++++ Exercise data ++++

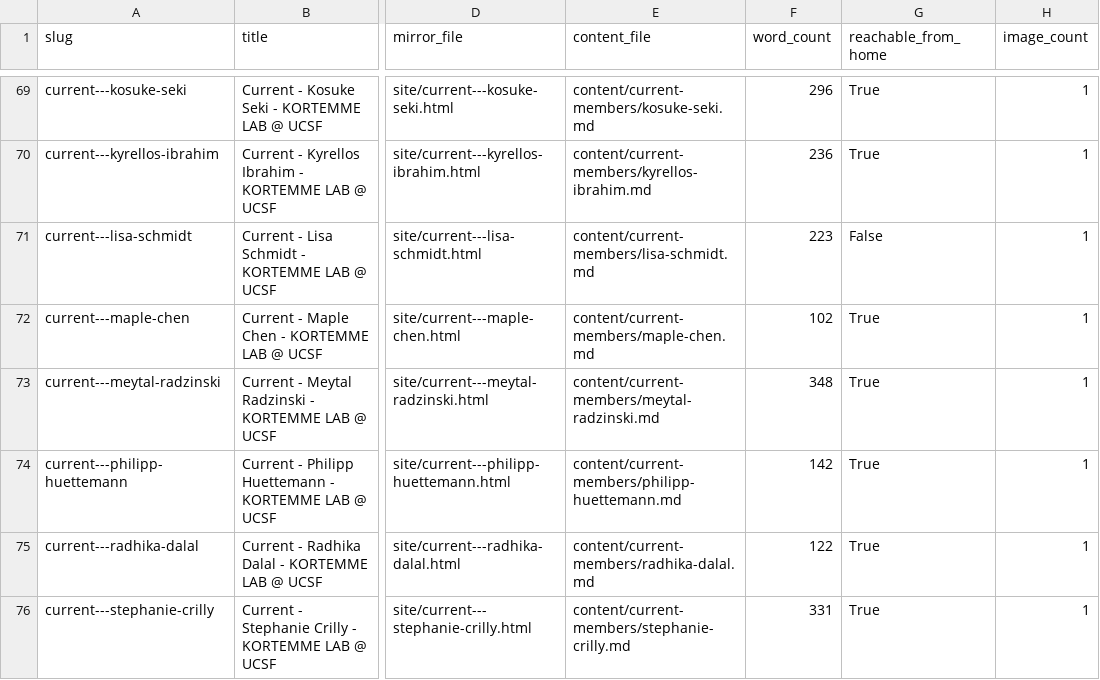
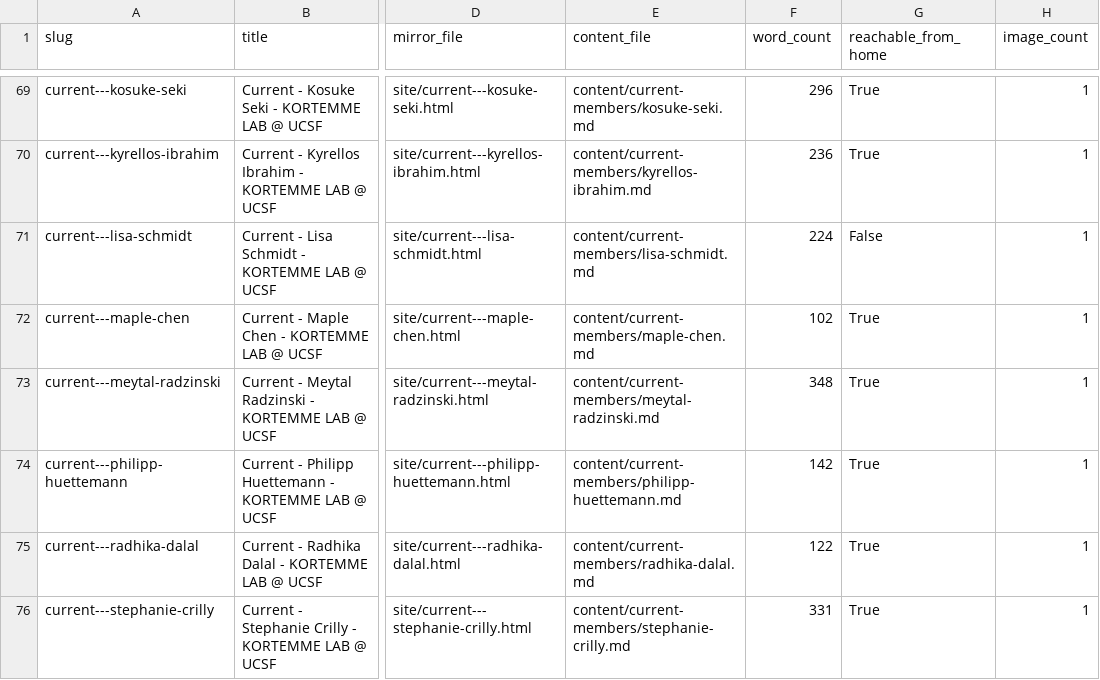
Before and after one commit to Kortemme-Lab/kortemmelab.ucsf.edu, a CSV file: structure/pages.csv, drawn as a sheet; only a part is shown, gaps mark what is left out; the diff names each change by its address in the sheet, - before the commit and + after, or states it on an @@ line.

```diff
--- a/structure/pages.csv
+++ b/structure/pages.csv
-F71 (word_count): 223
+F71 (word_count): 224
```
Also changed, not shown: 5 other files.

++++

• _Exercise details_:
Each entry should be repeated exactly as it appears; the pictures stay out.

• _Reply to the exercise_:
Before and after one commit to Kortemme-Lab/kortemmelab.ucsf.edu, a CSV file: structure/pages.csv, drawn as a sheet; only a part is shown, gaps mark what is left out; the diff names each change by its address in the sheet, - before the commit and + after, or states it on an @@ line.

```diff
--- a/structure/pages.csv
+++ b/structure/pages.csv
-F71 (word_count): 223
+F71 (word_count): 224
```
Also changed, not shown: 5 other files.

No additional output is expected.